Mayor Ralph Becker, a charter member of Smart Growth America’s Local Leaders Council, is turning Salt Lake City, UT into one of this nation’s most prosperous urban centers. And he’s doing it by building accessibility, sustainability and livability into many city policies.
Becker’s efforts are evident across Salt Lake City. He has spearheaded one of the most ambitious rail systems in the country, building new light rail, bus rapid transit, streetcar AND commuter rail systems. He’s also made the city accessible for all users by more than doubling the number of bike lanes, launching a bike share program and focusing on walkability and pedestrian safety.
Smart Growth America Coalition Member Coalition for Smarter Growth, which works to make the case for smart growth in and around the nation’s capital, recently launched a new feature series “Walkable Living Stories”. The series will profile Washington, DC residents who use a car never or infrequently – a portion of the population that continues to grow.
The trend of opting for a transit-oriented, walkable lifestyle is particularly encouraging when one considers that some District of Columbia policies still favor a car-centric lifestyle.

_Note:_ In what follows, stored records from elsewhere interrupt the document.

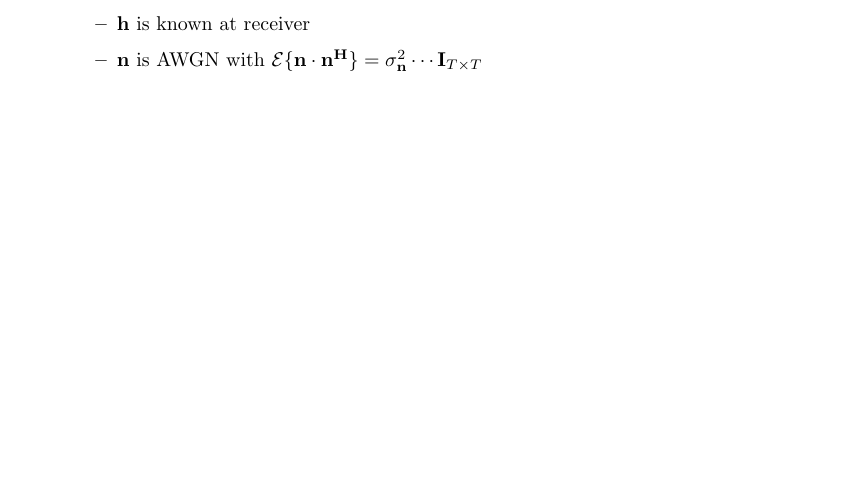
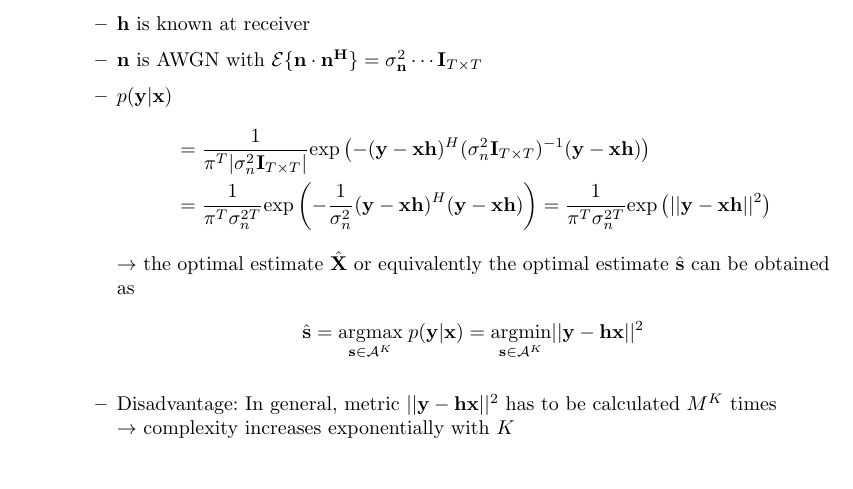
Before and after one commit to Pwyyll/MIMO, a LaTeX document (Skript.tex): part of page 14 of 14, cut so that both start at the same text. Compiled offline with pdfLaTeX.

Commit message:
2.3.3.1 fertig

```diff
--- a/Skript.tex
+++ b/Skript.tex
@@ -565,6 +565,17 @@ A similar asymptotic analysis can be conducted for the outage probability.
 	\begin{itemize}
 		\item $\mathbf{h}$ is known at receiver
 		\item $\mathbf{n}$ is AWGN with $\mathcal{E}\{\mathbf{n}\cdot\mathbf{n^H}\}=\sigma_{\mathbf{n}}^2\cdots \mathbf{I}_{T\times T}$
+		\item $p(\mathbf{y}|\mathbf{x})$
+		\begin{align*}
+		&=\frac{1}{\pi^T|\sigma_n^2\mathbf{I}_{T\times T}|}\mathrm{exp}\left(-(\mathbf{y - xh})^H(\sigma_n^2\mathbf{I}_{T\times T})^{-1}(\mathbf{y-xh})\right)\\
+		&=\frac{1}{\pi^T\sigma_n^{2T}}\mathrm{exp}\left(-\frac{1}{\sigma_n^2}(\mathbf{y-xh})^H(\mathbf{y-xh})\right)=\frac{1}{\pi^T\sigma_n^{2T}}\mathrm{exp}\left(||\mathbf{y-xh}||^2\right)
+		\end{align*}
+		$\rightarrow$ the optimal estimate $\hat{\mathbf{X}}$ or equivalently the optimal estimate $\hat{\mathbf{s}}$ can be obtained as
+		\begin{align*}
+			\hat{\mathbf{s}}=\underset{\mathbf{s}\in\mathcal{A}^K}{\mathrm{argmax}}\;p(\mathbf{y|x})=\underset{\mathbf{s}\in\mathcal{A}^K}{\mathrm{argmin}}||\mathbf{y-hx}||^2
+		\end{align*}
+		\item Disadvantage: In general, metric $||\mathbf{y-hx}||^2$ has to be calculated $M^K$ times\\
+		$\rightarrow$ complexity increases exponentially with $K$
 	\end{itemize}
 \end{itemize}
 \end{document}
```
Also changed, not shown: Skript.pdf.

These policies include mandatory parking requirements for new buildings in areas with public transportation options.
What makes a town or city desirable? What makes a neighborhood a great place to raise a family or start a new job? And what characteristics drive local economic growth and drive the real estate market? It all starts with walkability, according to a recent Washington Post story. A Texas native, Rogers put a premium … Continued

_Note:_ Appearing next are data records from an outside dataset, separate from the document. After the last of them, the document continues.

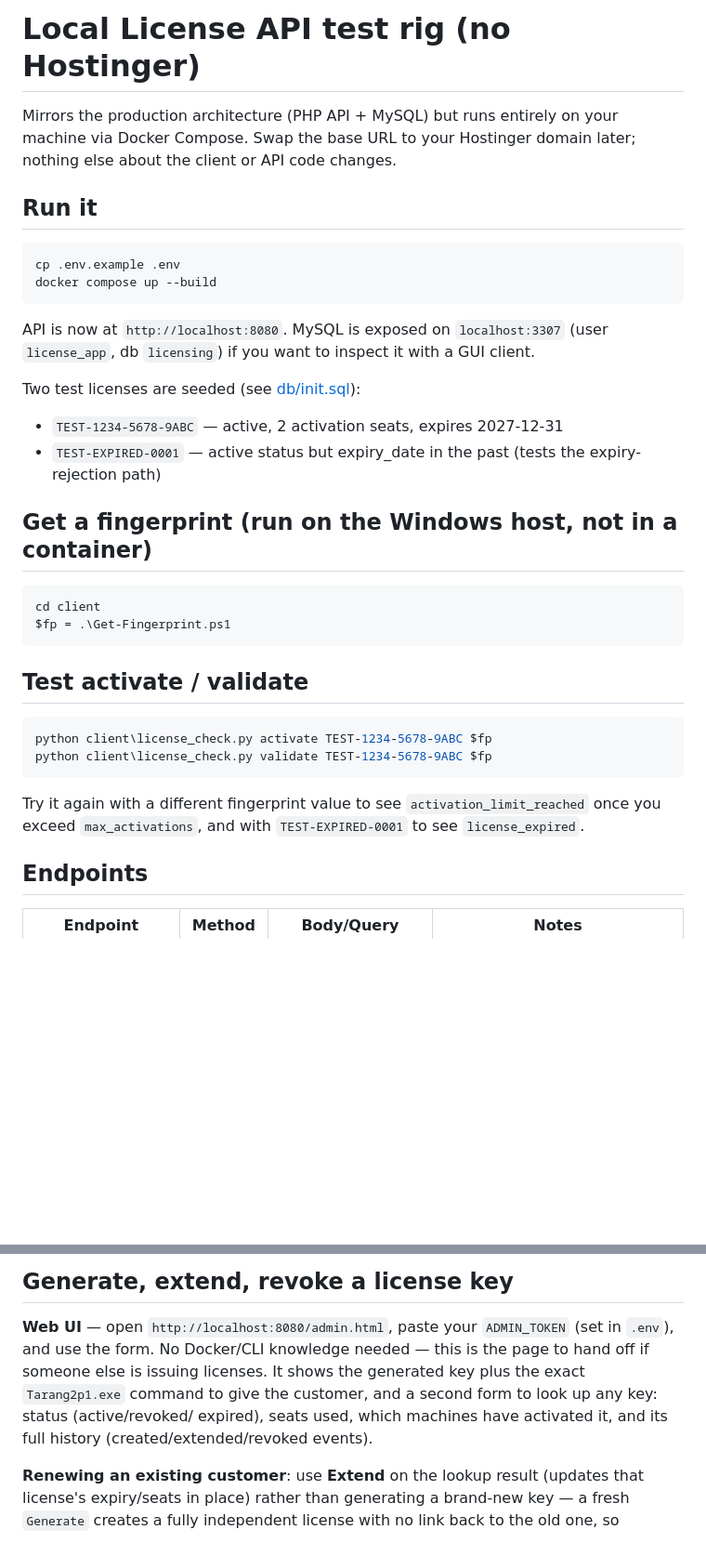
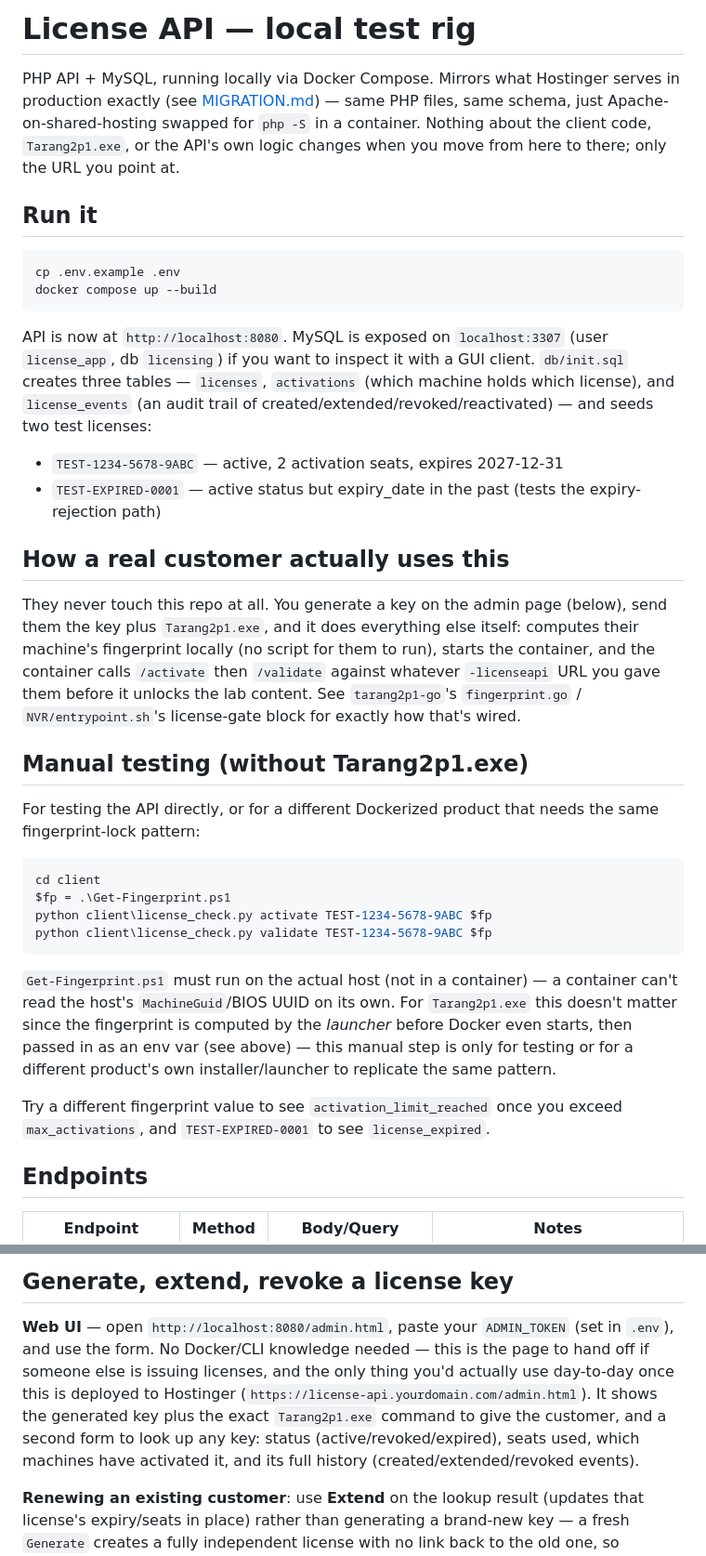
Before and after one commit to rioncoreacademy/docker-license-test, a Markdown page: README.md, 2 parts joined by grey strips. Shown at 93% size. Rendered like a GitHub page; blank space fills up the shorter version.

Commit message:
docs: full README pass -- reflect Tarang2p1.exe's automatic fingerprint
- "Known gap to close before shipping" was describing something already
  solved (fingerprint.go computes it automatically now) -- replaced
  with a real explanation of how a customer actually experiences this,
  and reframed the manual Get-Fingerprint.ps1 steps as testing-only.
- Added a "how the pieces fit together" section clarifying that
  license_key (random) and fingerprint (hardware-derived) are
  independent until the activations table binds them.
- Documented license_events, and that the web admin page is the
  intended day-to-day tool (CLI needs SSH, which not every host gives
  you; the web UI doesn't).
- Noted ADMIN_TOKEN only actually protects anything over HTTPS.

Co-Authored-By: Claude Sonnet 5 <noreply@anthropic.com>

````diff
--- a/README.md
+++ b/README.md
@@ -1,8 +1,10 @@
-# Local License API test rig (no Hostinger)
+# License API — local test rig
 
-Mirrors the production architecture (PHP API + MySQL) but runs entirely on
-your machine via Docker Compose. Swap the base URL to your Hostinger domain
-later; nothing else about the client or API code changes.
+PHP API + MySQL, running locally via Docker Compose. Mirrors what Hostinger
+serves in production exactly (see [MIGRATION.md](MIGRATION.md)) — same PHP
+files, same schema, just Apache-on-shared-hosting swapped for `php -S` in a
+container. Nothing about the client code, `Tarang2p1.exe`, or the API's own
+logic changes when you move from here to there; only the URL you point at.
 
 ## Run it
 
@@ -13,28 +15,43 @@ docker compose up --build
 
 API is now at `http://localhost:8080`. MySQL is exposed on `localhost:3307`
 (user `license_app`, db `licensing`) if you want to inspect it with a GUI
-client.
-
-Two test licenses are seeded (see [db/init.sql](db/init.sql)):
+client. `db/init.sql` creates three tables — `licenses`, `activations`
+(which machine holds which license), and `license_events` (an audit trail
+of created/extended/revoked/reactivated) — and seeds two test licenses:
 - `TEST-1234-5678-9ABC` — active, 2 activation seats, expires 2027-12-31
 - `TEST-EXPIRED-0001` — active status but expiry_date in the past (tests the expiry-rejection path)
 
-## Get a fingerprint (run on the Windows host, not in a container)
+## How a real customer actually uses this
+
+They never touch this repo at all. You generate a key on the admin page
+(below), send them the key plus `Tarang2p1.exe`, and it does everything
+else itself: computes their machine's fingerprint locally (no script for
+them to run), starts the container, and the container calls `/activate`
+then `/validate` against whatever `-licenseapi` URL you gave them before
+it unlocks the lab content. See `tarang2p1-go`'s `fingerprint.go` /
+`NVR/entrypoint.sh`'s license-gate block for exactly how that's wired.
+
+## Manual testing (without Tarang2p1.exe)
+
+For testing the API directly, or for a different Dockerized product that
+needs the same fingerprint-lock pattern:
 
 ```powershell
 cd client
 $fp = .\Get-Fingerprint.ps1
-```
-
-## Test activate / validate
-
-```powershell
 python client\license_check.py activate TEST-1234-5678-9ABC $fp
 python client\license_check.py validate TEST-1234-5678-9ABC $fp
 ```
 
-Try it again with a different fingerprint value to see `activation_limit_reached`
-once you exceed `max_activations`, and with `TEST-EXPIRED-0001` to see
+`Get-Fingerprint.ps1` must run on the actual host (not in a container) —
+a container can't read the host's `MachineGuid`/BIOS UUID on its own. For
+`Tarang2p1.exe` this doesn't matter since the fingerprint is computed by
+the *launcher* before Docker even starts, then passed in as an env var
+(see above) — this manual step is only for testing or for a different
+product's own installer/launcher to replicate the same pattern.
+
+Try a different fingerprint value to see `activation_limit_reached` once
+you exceed `max_activations`, and `TEST-EXPIRED-0001` to see
 `license_expired`.
 
 ## Endpoints
@@ -53,11 +70,13 @@ once you exceed `max_activations`, and with `TEST-EXPIRED-0001` to see
 
 **Web UI** — open `http://localhost:8080/admin.html`, paste your
 `ADMIN_TOKEN` (set in `.env`), and use the form. No Docker/CLI knowledge
-needed — this is the page to hand off if someone else is issuing licenses.
-It shows the generated key plus the exact `Tarang2p1.exe` command to give
-the customer, and a second form to look up any key: status (active/revoked/
-expired), seats used, which machines have activated it, and its full
-history (created/extended/revoked events).
+needed — this is the page to hand off if someone else is issuing licenses,
+and the only thing you'd actually use day-to-day once this is deployed to
+Hostinger (`https://license-api.yourdomain.com/admin.html`). It shows the
+generated key plus the exact `Tarang2p1.exe` command to give the customer,
+and a second form to look up any key: status (active/revoked/expired),
+seats used, which machines have activated it, and its full history
+(created/extended/revoked events).
 
 **Renewing an existing customer**: use **Extend** on the lookup result
 (updates that license's expiry/seats in place) rather than generating a
````
Also changed, not shown: other parts of README.md (+22 -12 lines).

Walkable Neighborhoods Gaining Popularity — Even in the Suburbs
Huffington Post, December 6, 2011
Last week, my colleague Chris Leinberger wrote a provocative op-ed in the New York Times titled “The Death of the Fringe Suburb.” Leinberger, who is president of LOCUS: Responsible Real Estate Developers and Investors, which is a project of Smart Growth America, highlighted the convergence of a number of factors in heralding the decline of far flung, auto-dependant exurbs. Rising gas prices, demographic changes, and shifting consumer preferences have all made these areas less attractive to homebuyers — a fact reflected in the financial troubles and foreclosure crises many of these communities face.
What the 2012 TED Prize Means for ‘The City 2.0’

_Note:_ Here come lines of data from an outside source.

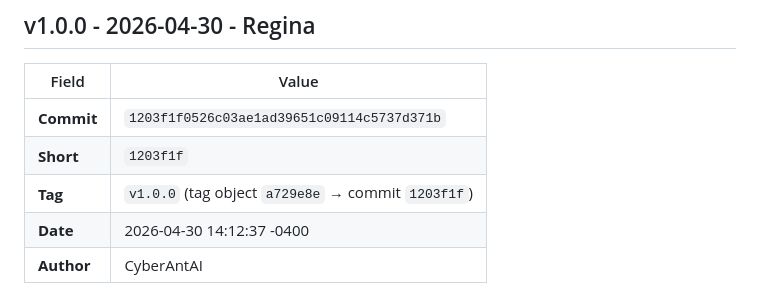
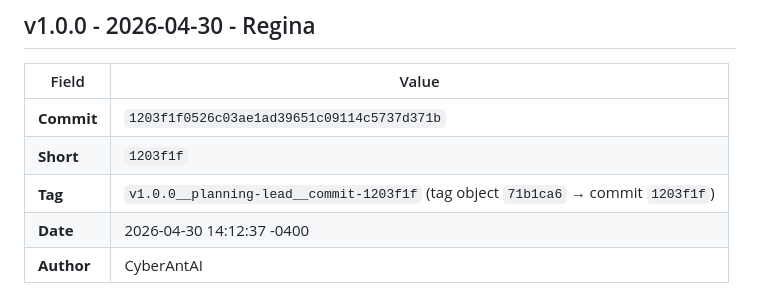
Before and after one commit to rmz9dkfy5f-pixel/Old-Fashion-Care, a Markdown page: COMMITS.md, the part around the change. Rendered like a GitHub page.

Commit message:
v1.2.2 backfill v1.0.0 snapshot tag notes
Summary:
Documents the backfilled v1.0.0 snapshot tag with its version, code name, and real commit hash.

Description:
Updates COMMITS.md so the v1.0.0 entry uses the matching snapshot tag v1.0.0__planning-lead__commit-1203f1f and records the real annotated tag object pointing to commit 1203f1f0526c03ae1ad39651c09114c5737d371b.

```diff
--- a/COMMITS.md
+++ b/COMMITS.md
@@ -59,7 +59,7 @@ Introduces two documentation files to accompany the v1.0.0 tag. `RELEASE.md` pro
 |-------------|--------------------------------------------------------------------|
 | **Commit**  | `1203f1f0526c03ae1ad39651c09114c5737d371b`                        |
 | **Short**   | `1203f1f`                                                          |
-| **Tag**     | `v1.0.0` (tag object `a729e8e` → commit `1203f1f`)                |
+| **Tag**     | `v1.0.0__planning-lead__commit-1203f1f` (tag object `71b1ca6` → commit `1203f1f`) |
 | **Date**    | 2026-04-30 14:12:37 -0400                                          |
 | **Author**  | CyberAntAI                                                         |
 
```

Atlantic Cities, December 7, 2011
The organization behind the high-profile uber-conference TED has announced an unusual winner for the 2012 iteration of its TED Prize. The award is formally presented at the annual TED conference in February, when the winner announces his or her “wish” – a project that builds off the $100,000 prize money and the enthusiasm of the TED community to participate in somehow making the world a better place. This year’s winner, though, is a little different. It’s not a person, but rather an idea – and a big one: The City 2.0.
House, Senate Not Likely to Agree on Long-Term Transportation Bill This Year
Nation’s Cities Weekly, December 5, 2011
In remarks at a transportation meeting in Washington, D.C., last week, House Transportation and Infrastructure Committee Chairman John Mica (R-Fla.) announced that the House would not move on a long-term surface transportation bill before the end of the year. Mica cited the lack of time on the House calendar as the reason for the delay after House Speaker John Boehner (R-Ohio) had promised to pass a transportation bill before the end of the year. The current short-term extension of federal transportation programs expires in March 2012.